**TASK INPUTS:**
________________________

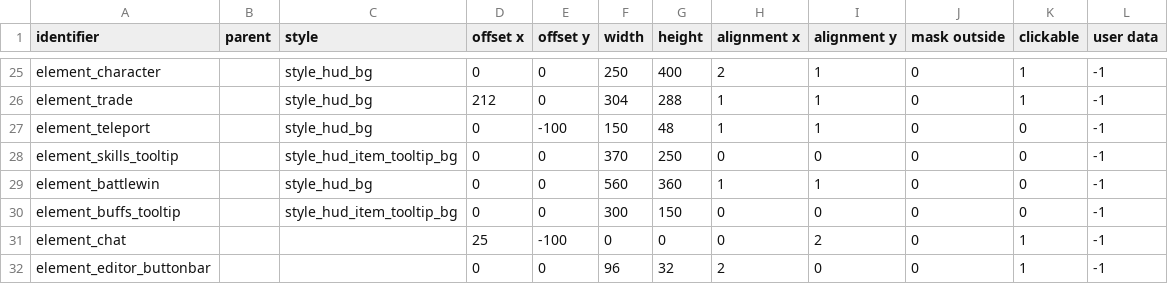
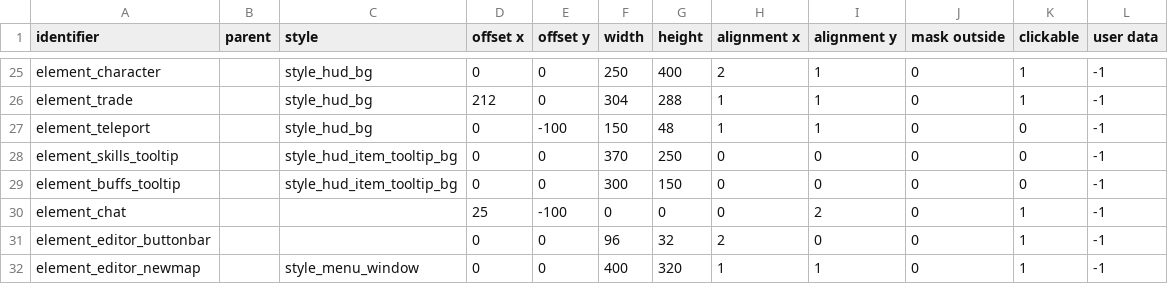
Before and after one commit to jazztickets/choria, a TSV file: working/tables/ui/elements.tsv, drawn as a sheet; only a part is shown, gaps mark what is left out; the shorter side is filled out with more unchanged rows.

```diff
--- a/working/tables/ui/elements.tsv
+++ b/working/tables/ui/elements.tsv
@@ -28,3 +28,2 @@ element_teleport		style_hud_bg	0	-100	150	48	1	1	0	0	-1
 element_skills_tooltip		style_hud_item_tooltip_bg	0	0	370	250	0	0	0	0	-1
-element_battlewin		style_hud_bg	0	0	560	360	1	1	0	0	-1
 element_buffs_tooltip		style_hud_item_tooltip_bg	0	0	300	150	0	0	0	0	-1
```
Also changed, not shown: working/tables/ui/images.tsv, working/tables/ui/labels.tsv, 9 other files.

________________________

**AIM OF THE EXERCISE:** Once the pictures are removed, copy the material above exactly.

**RESPONSE:**
Before and after one commit to jazztickets/choria, a TSV file: working/tables/ui/elements.tsv, drawn as a sheet; only a part is shown, gaps mark what is left out; the shorter side is filled out with more unchanged rows.

```diff
--- a/working/tables/ui/elements.tsv
+++ b/working/tables/ui/elements.tsv
@@ -28,3 +28,2 @@ element_teleport		style_hud_bg	0	-100	150	48	1	1	0	0	-1
 element_skills_tooltip		style_hud_item_tooltip_bg	0	0	370	250	0	0	0	0	-1
-element_battlewin		style_hud_bg	0	0	560	360	1	1	0	0	-1
 element_buffs_tooltip		style_hud_item_tooltip_bg	0	0	300	150	0	0	0	0	-1
```
Also changed, not shown: working/tables/ui/images.tsv, working/tables/ui/labels.tsv, 9 other files.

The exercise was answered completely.